Some have a shoulder width stance, which is great for drivers and fairway woods, but terrible for chipping.
Some have narrow stances which is great for chipping and 60 yards pitch shots, but terrible for driver.
Most have stances where their shoulders are level and their bodies are straight up and down and equal weight on both feet, which is fine for putting, but terrible for everything else.
Many have square stances which is fine for full shots, but bad for punch shots out of the trees and chipping.
These are just a few of the many issues people have with their stances. What I am about to say is a very general guide line that doesn’t have to be followed exactly, but should be used to show the varying setups will help you be more consistent throughout the bag.
Width of stance:
Driver is shoulder width. Bump and run shots and chip shots with woods are with feet almost together, with every thing else staggered in between. Putter can be any width, what ever is comfortable and works. The worst offense I see is when people try the Tiger Woods chip with a fairway wood, they stand up to it like they are hitting a full shot. It works best with feet together and with an open stance.
Shots that should have a more open stance than you have normally:
Chips, pitches, bump and runs, chips with woods, punch shots out of the trees and any shot where the ball is farther back in your stance than normal. How much open you need to be on these shots is an individual thing that needs to be tested.
You always want to be in balance at address. Other than putting, you right shoulder(left shoulder for a left handed golfer) should always be slightly lower at address because your right hand is lower on the club. If your shoulders are level at address, you are out of position. This is a big problem I see in more than 50% of golfers. More like 75%. Also, to keep this in balance, you need to bump your left hip slightly toward the target. The lower right shoulder and bumped left hip are very subtle. Look at the setup of every good player and you will see this. Look at almost every 20+ handicap and you will see straight up and down body lines and level shoulders.
On all chips, pitches and green side sand shots you should have more weight on your left foot(right handed golfer) as that will change all you body angles to make it easier to hit down on the ball…which is vital in chipping and pitching.
When trying to keep the ball down in the wind or out of the trees, you want more weight on your left foot and more on your right when you are trying to hit it higher on a full shot.

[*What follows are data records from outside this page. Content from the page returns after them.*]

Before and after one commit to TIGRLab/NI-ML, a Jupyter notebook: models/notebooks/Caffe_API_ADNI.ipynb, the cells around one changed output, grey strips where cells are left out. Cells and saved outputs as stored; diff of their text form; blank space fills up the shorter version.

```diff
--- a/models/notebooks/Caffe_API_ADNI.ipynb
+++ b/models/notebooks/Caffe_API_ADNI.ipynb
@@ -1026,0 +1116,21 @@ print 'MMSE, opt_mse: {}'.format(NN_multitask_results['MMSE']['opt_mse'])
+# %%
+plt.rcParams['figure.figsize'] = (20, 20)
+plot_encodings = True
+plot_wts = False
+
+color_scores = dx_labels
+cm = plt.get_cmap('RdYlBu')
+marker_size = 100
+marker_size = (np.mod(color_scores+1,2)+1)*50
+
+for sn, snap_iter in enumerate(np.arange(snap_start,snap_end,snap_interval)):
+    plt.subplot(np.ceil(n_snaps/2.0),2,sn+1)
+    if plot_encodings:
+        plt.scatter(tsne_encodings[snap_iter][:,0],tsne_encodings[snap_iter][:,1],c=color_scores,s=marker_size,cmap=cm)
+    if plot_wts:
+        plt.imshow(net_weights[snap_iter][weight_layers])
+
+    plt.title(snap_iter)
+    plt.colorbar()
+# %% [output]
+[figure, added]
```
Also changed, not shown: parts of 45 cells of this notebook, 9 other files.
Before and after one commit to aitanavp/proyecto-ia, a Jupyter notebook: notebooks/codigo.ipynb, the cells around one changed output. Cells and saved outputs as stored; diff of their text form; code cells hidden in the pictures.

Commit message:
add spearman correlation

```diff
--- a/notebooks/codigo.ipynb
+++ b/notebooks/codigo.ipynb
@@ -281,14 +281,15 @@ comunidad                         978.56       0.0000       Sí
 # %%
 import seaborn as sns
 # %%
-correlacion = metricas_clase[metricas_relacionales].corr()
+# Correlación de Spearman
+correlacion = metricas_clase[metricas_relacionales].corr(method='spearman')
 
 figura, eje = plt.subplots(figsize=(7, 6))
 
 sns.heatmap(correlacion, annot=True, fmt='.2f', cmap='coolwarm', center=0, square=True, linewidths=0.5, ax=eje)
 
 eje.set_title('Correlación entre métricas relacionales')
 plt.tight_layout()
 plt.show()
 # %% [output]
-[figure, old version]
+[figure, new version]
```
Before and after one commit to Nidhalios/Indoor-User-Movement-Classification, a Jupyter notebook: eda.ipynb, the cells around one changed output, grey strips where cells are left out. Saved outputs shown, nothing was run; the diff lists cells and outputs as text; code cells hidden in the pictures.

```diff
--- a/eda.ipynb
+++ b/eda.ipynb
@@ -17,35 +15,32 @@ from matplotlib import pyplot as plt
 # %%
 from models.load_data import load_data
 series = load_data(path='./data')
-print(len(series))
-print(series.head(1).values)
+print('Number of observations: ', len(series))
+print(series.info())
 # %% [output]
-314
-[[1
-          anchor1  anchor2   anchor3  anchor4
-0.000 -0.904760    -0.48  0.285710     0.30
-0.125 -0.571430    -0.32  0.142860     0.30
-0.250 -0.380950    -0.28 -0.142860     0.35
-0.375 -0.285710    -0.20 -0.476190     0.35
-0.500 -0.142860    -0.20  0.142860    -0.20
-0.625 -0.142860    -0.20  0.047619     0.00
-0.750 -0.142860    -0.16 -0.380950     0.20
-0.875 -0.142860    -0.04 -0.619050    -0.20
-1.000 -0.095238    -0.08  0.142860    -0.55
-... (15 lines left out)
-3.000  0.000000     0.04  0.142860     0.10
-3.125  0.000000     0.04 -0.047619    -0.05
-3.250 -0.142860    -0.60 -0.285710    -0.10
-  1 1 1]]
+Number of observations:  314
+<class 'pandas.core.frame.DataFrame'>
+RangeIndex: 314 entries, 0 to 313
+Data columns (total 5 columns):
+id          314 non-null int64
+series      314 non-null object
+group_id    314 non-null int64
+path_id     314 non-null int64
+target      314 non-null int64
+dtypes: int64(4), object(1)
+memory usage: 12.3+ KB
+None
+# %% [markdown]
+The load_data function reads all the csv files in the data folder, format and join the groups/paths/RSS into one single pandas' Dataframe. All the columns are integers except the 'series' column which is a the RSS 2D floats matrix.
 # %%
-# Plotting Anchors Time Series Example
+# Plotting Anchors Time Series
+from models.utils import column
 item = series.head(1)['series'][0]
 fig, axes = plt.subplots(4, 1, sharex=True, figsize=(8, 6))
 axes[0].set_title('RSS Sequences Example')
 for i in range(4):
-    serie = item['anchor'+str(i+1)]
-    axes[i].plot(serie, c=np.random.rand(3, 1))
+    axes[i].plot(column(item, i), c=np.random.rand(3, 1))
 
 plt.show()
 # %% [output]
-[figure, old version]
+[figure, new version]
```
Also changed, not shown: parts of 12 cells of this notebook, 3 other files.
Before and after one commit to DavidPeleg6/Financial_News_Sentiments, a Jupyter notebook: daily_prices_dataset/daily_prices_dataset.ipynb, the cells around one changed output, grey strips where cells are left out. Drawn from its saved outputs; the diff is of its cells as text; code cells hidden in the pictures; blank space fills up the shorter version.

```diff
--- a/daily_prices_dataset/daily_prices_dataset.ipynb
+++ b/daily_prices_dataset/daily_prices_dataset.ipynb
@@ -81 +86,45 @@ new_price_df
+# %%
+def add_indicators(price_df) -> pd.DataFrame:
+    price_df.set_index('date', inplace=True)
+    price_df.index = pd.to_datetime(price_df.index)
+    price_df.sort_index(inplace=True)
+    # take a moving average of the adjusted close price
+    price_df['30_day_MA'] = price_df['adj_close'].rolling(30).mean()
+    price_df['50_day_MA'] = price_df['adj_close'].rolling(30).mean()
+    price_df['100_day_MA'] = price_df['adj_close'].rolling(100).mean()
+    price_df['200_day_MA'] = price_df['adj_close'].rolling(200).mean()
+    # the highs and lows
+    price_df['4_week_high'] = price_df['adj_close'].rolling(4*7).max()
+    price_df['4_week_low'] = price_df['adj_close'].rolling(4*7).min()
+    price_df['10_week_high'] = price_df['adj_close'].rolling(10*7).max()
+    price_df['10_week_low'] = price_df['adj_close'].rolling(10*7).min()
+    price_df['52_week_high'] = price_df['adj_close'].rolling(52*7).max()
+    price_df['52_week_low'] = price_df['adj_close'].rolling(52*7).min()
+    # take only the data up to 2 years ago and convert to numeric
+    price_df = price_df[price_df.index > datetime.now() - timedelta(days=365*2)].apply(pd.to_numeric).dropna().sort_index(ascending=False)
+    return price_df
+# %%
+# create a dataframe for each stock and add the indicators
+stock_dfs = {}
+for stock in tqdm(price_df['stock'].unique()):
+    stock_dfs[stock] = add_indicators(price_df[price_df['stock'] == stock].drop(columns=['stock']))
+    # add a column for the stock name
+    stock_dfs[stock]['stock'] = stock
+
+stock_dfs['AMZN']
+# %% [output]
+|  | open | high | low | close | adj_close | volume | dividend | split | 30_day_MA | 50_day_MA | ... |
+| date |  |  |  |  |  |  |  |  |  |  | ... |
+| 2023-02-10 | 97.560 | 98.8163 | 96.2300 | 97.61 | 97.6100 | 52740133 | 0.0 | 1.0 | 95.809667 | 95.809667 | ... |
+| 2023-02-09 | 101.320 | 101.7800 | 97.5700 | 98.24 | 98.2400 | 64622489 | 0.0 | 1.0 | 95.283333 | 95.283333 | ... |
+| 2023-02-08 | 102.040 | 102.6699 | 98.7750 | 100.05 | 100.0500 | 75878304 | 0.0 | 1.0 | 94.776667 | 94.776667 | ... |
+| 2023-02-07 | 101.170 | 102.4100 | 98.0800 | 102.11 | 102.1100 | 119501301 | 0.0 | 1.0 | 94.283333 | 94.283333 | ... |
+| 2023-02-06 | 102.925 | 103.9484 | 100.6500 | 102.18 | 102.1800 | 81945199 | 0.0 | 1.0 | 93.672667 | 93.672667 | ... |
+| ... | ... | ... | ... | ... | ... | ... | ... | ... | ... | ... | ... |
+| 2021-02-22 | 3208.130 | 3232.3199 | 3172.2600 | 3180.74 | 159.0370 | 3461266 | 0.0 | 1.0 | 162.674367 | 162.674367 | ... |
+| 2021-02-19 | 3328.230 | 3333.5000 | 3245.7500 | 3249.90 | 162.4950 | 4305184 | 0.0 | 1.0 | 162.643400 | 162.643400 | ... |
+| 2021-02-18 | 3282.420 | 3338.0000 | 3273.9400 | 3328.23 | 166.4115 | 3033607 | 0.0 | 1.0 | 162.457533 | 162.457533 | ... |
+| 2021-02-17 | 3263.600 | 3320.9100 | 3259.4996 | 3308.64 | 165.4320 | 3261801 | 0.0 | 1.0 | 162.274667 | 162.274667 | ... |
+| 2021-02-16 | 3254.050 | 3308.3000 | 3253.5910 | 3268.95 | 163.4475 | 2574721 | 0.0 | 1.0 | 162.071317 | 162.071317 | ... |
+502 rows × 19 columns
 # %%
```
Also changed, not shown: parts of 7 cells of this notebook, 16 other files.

Remember, these are just general guidelines and not at all comprehensive. It is to show all of you that having a variety of setups is needed and finding the right setup for each shot will help a lot more than technical swing changes.